Maud Newton found an article which introduced me to some hitherto unknown rules of English grammar. And I bet you don't know them either.
Mike Palacek has a fictional vision of a near-future world in which neo fascists can stick you in jail for being in the wrong place at the wrong time. Totally incredible, as I'm sure you will agree; couldn't possibly happen here. Fiction gone mad.
Meanwhile, on the same general subject of combating terrorism, you might like to read last Sunday's review by Max Hastings of a new book by Professor Hennessy.
Michael Cader of Publishers Lunch draws attention to a rather nauseating post on the Google Book Search blog (cute kid, if you please). But behind this curious way of announcing something lie some key developments in the Google Book Search programme. Cader seems to have tested the system out and is so far not wildly enthusiastic about the actual results. A succinct explanation is available here.
Cader also reports that HarperCollins Publishers' Chief Executive Jane Friedman just didn't understand what The Dangerous Book for Boys meant. It means dollar signs, darling; very simple. Fortunately her sales staff urged her to stick with the title. The book had been a hit in England and Australia, and, in just two weeks, Dangerous has become the breakout hit of the US season. Despite taking out the stuff about cricket.
In the Times, Philip Kogan tells what it's like to run a small academic publishing house. (Hard work. Helps to be a workaholic.)
Over at Galleycat, Ron Hogan beats up some clown from the LA Times who thinks that bloggers are a lower form of life and should have their licence to write confiscated. Give him a kick from me, Ron.
At RazorPages.com, self-published or small-press authors get a chance to sell their books and, er, mingle with their readers. This is not a process that will appeal to everyone, but some will love it. Especially, I suspect, a certain kind of reader. Video, podcasts, and all like that. And there's a reader-driven knockout competition to identify 'the top 100 indie books'.
Word is (via Galleycat) that Rosie de Courcy is joining Random House UK. But she is described as a 'veteran publisher'. This makes me feel old. Bloody hell, I had an interview with Rosie when she was still a teenager, fresh her first triumph of persuading some US paperback firm to pay a ridiculous sum of money for some bodice-ripper (can't remember the details). We got on OK but she didn't buy my book.
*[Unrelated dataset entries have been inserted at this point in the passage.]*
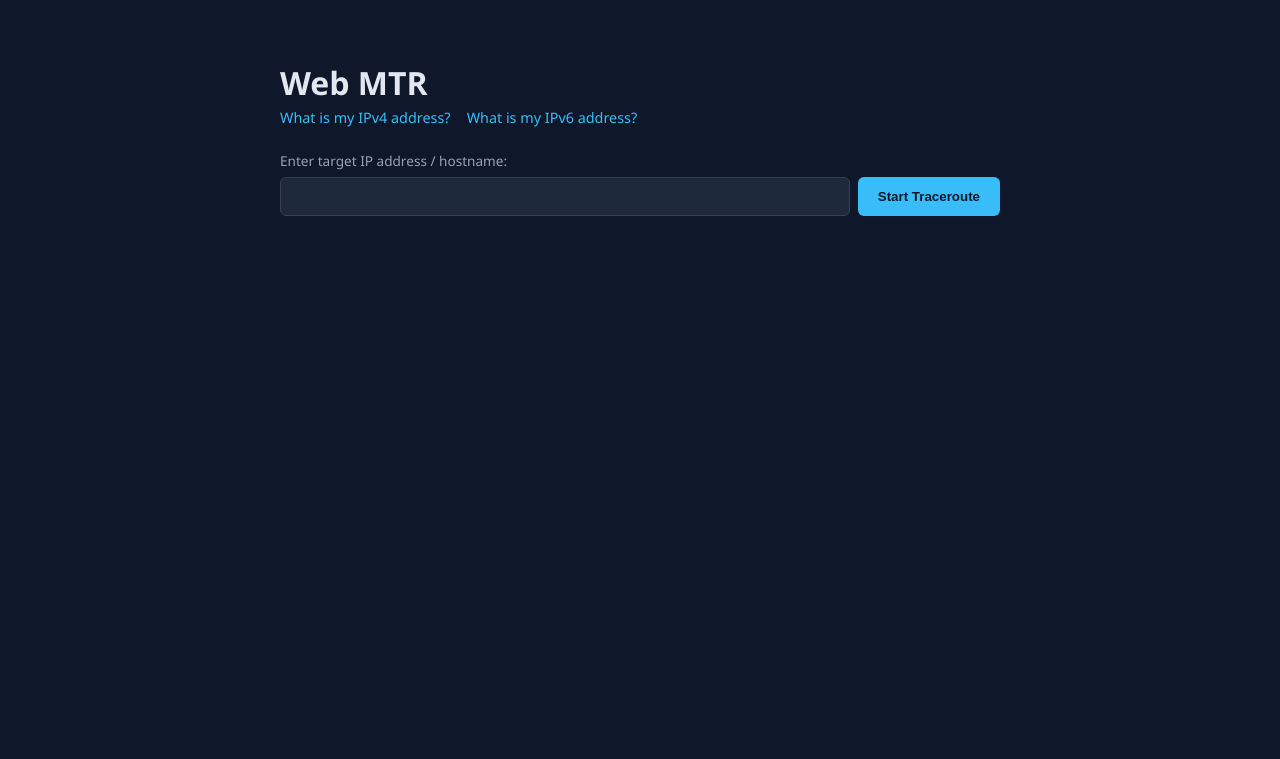
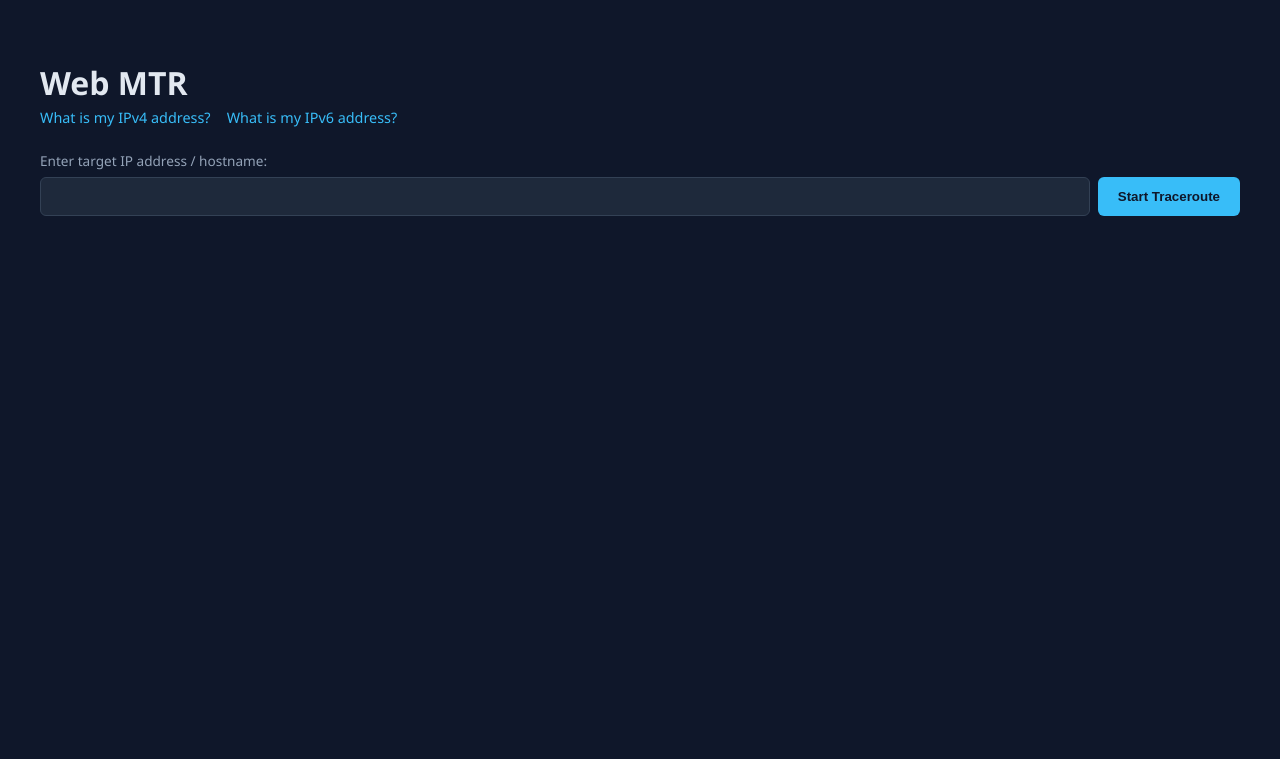
Before and after one commit to jwbensley/webmtr, a Python web app: template src/templates/index.html in a window 1280 px wide. Shown: the top 759 px of the page. Run offline with Jinja, Linux system fonts and the light colour scheme; the template is opened without the code that fills it, so the values that code supplies are empty.

Commit message:
Increase table width

```diff
--- a/src/static/style.css
+++ b/src/static/style.css
@@ -26,7 +26,7 @@ body {
 
 .container {
   width: 100%;
-  max-width: 720px;
+  max-width: 1200px;
 }
 
 h1 {
```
... which may be a considerable relief if you've got this far. Bloggers are firmly put in their place by... no. no. Must resist the temptation to say what I really think about this woman, especially after yesterday's piece on libel. But one Sheila Kohler says this:
Occasionally someone may mention my books in a blog. I believe the dangers of this indiscriminate reporting on books is that people who have no knowledge of literature can air their views as though they were of value and may influence readers.(Link from Galleycat.) God forbid, of course, that anyone should ever believe any of the crap that people put on blogs. This brilliant piece of analysis comes, by the way, from a woman who has just hired a publicist, who is, naturally, contacting lots of blogs....
As I have frequently said, the first requirement for working in the book world is a sense of humour.